Some of our nation's largest health-care spending problems can be addressed by the most fundamental of solutions. Take, for example, the link between the future of America's economy and an inexpensive blood test. The director of the Congressional Budget Office, Peter Orszag, has been telling lawmakers and editorial boards that rising health care costs pose a fundamental risk to our economic future. He noted accurately that Medicare and Medicaid, if they continue growing at their current rate, are on a path to exceed 20 percent of the gross domestic product.

This is not an insurmountable dilemma, as long as policymakers embrace a core, fundamental truth in their work to shape the future of public heath programs. It is this: It costs less to keep people healthy than to treat them when they become seriously ill. Despite that, the very sad fact is we spend only about 5 percent of our national health expenditures on preventing disease and promoting health.

That fact carries enormous significance as millions of baby boomers make the transition to retirement, possibly bringing with them years of unhealthy eating and lack of exercise. One of our most serious chronic health conditions is obesity. Obese children become obese adults. More than half of the adult Utah population, 57 percent, is considered overweight or obese.

According to the Utah Department of Health, the number of overweight or obese people in Utah is greater than the entire population of Montana. And obese adults suffer disproportionately from heart disease and diabetes, among other diseases. In fact, a 2004 Utah Health Status Survey found that about 1 in 25 Utahns had been diagnosed with diabetes.

A more disturbing trend, however, is the increase in childhood obesity. An estimated 22.5 percent of Utah elementary school students are overweight or at risk of becoming overweight. Also growing is the rate at which children are developing type 2 diabetes, once considered exclusively an adult disease. The American Diabetes Association estimates that almost one-half of all new childhood diabetes cases are classified as type 2. A likely cause of this increase is the childhood obesity epidemic. Our federal and state budgets are facing a ticking time bomb in the form of chronic disease and lengthy, expensive hospitalizations.

This brings us to the importance of that inexpensive blood test.

Diabetes, for example, is a very costly disease, in both human and economic terms. It causes blindness, kidney failure, stroke and, all too often, premature death. As a nation, the total cost of diabetes is more than $130 billion each year.

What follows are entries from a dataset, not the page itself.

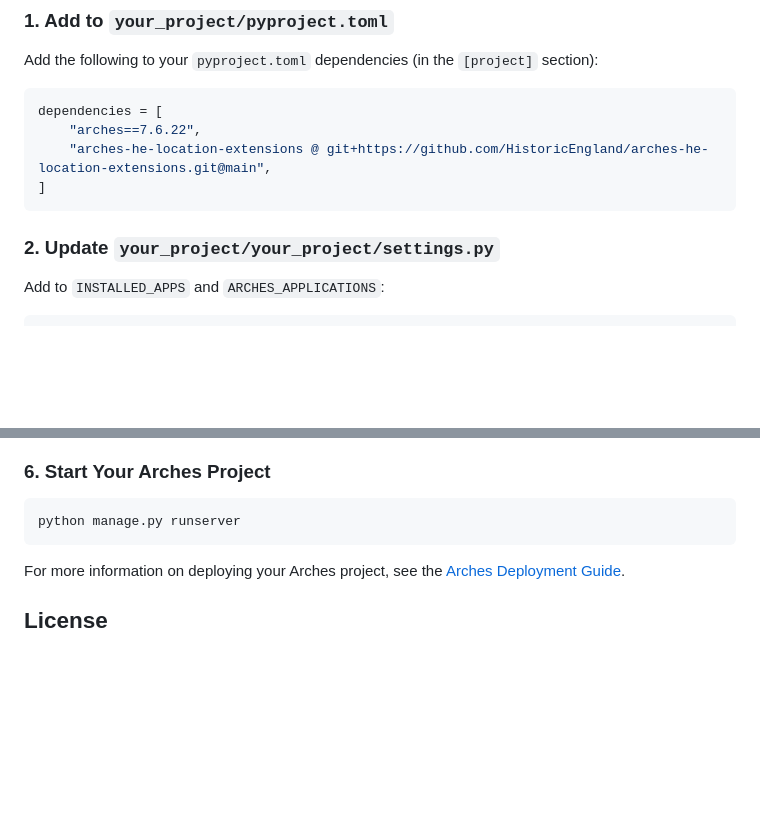
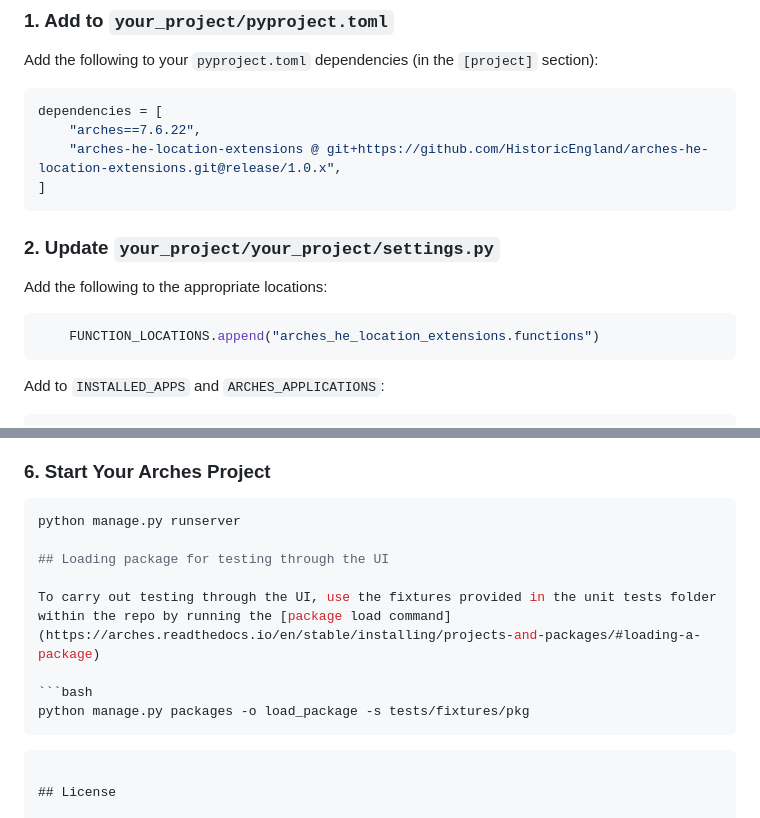
Before and after one commit to HistoricEngland/arches-he-location-extensions, a Markdown page: README.md, 2 parts joined by grey strips. Drawn GitHub-style; blank space fills up the shorter version.

Commit message:
AB#107544 and AB#108251 Update README

````diff
--- a/README.md
+++ b/README.md
@@ -66,12 +66,17 @@ Add the following to your `pyproject.toml` dependencies (in the `[project]` sect
 ```toml
 dependencies = [
     "arches==7.6.22",
-    "arches-he-location-extensions @ git+https://github.com/HistoricEngland/arches-he-location-extensions.git@main",
+    "arches-he-location-extensions @ git+https://github.com/HistoricEngland/arches-he-location-extensions.git@release/1.0.x",
 ]
 ```
 
 ### 2. Update `your_project/your_project/settings.py`
 
+Add the following to the appropriate locations:
+
+```python
+    FUNCTION_LOCATIONS.append("arches_he_location_extensions.functions")
+```
 
 Add to `INSTALLED_APPS` and `ARCHES_APPLICATIONS`:
 
@@ -119,9 +124,16 @@ npm run build_development
 
 ```bash
 python manage.py runserver
+
+## Loading package for testing through the UI
+
+To carry out testing through the UI, use the fixtures provided in the unit tests folder within the repo by running the [package load command](https://arches.readthedocs.io/en/stable/installing/projects-and-packages/#loading-a-package)
+
+```bash
+python manage.py packages -o load_package -s tests/fixtures/pkg
 ```
 
-For more information on deploying your Arches project, see the [Arches Deployment Guide](https://arches.readthedocs.io/en/stable/deployment/).
+```
 
 ## License
 
````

A hemoglobin A1c blood test costs about $13. It measures a patient's blood-sugar control over time. The test serves as an early warning system for the potential onset of diabetes complications, enabling preventive steps that can avert years of misery. Having that test done can reduce the likelihood of a heart attack (which costs roughly $28,000 to treat), amputation ($27,000) and peripheral artery disease (about $6,000 annually per patient) by making patients and physicians aware of the need for better blood-sugar control.

Our public health programs are healthier in both the short and long term if we place an emphasis on the preventive tests and treatments. Over the next several months, Congress and the administration will make critical decisions about the future of our health-care system. There is a growing consensus that the status quo is not sustainable.

Presidential candidates, leading economists and some of the greatest policy minds in the country are searching for answers to this challenge, seeking ways to redesign our health-care systems to make them more cost-efficient without sacrificing the ability to help people live longer, illness-free lives.

It is a complex question to be sure, but I would submit that finding the answers begins by recognizing the importance of that blood test and others like it that can identify disease before it's too late. For more information on how laboratory tests lead to better health and improved outcomes, visit

Ronald Weiss, M.D., is the president and COO of ARUP Laboratories and the ACLA chairman.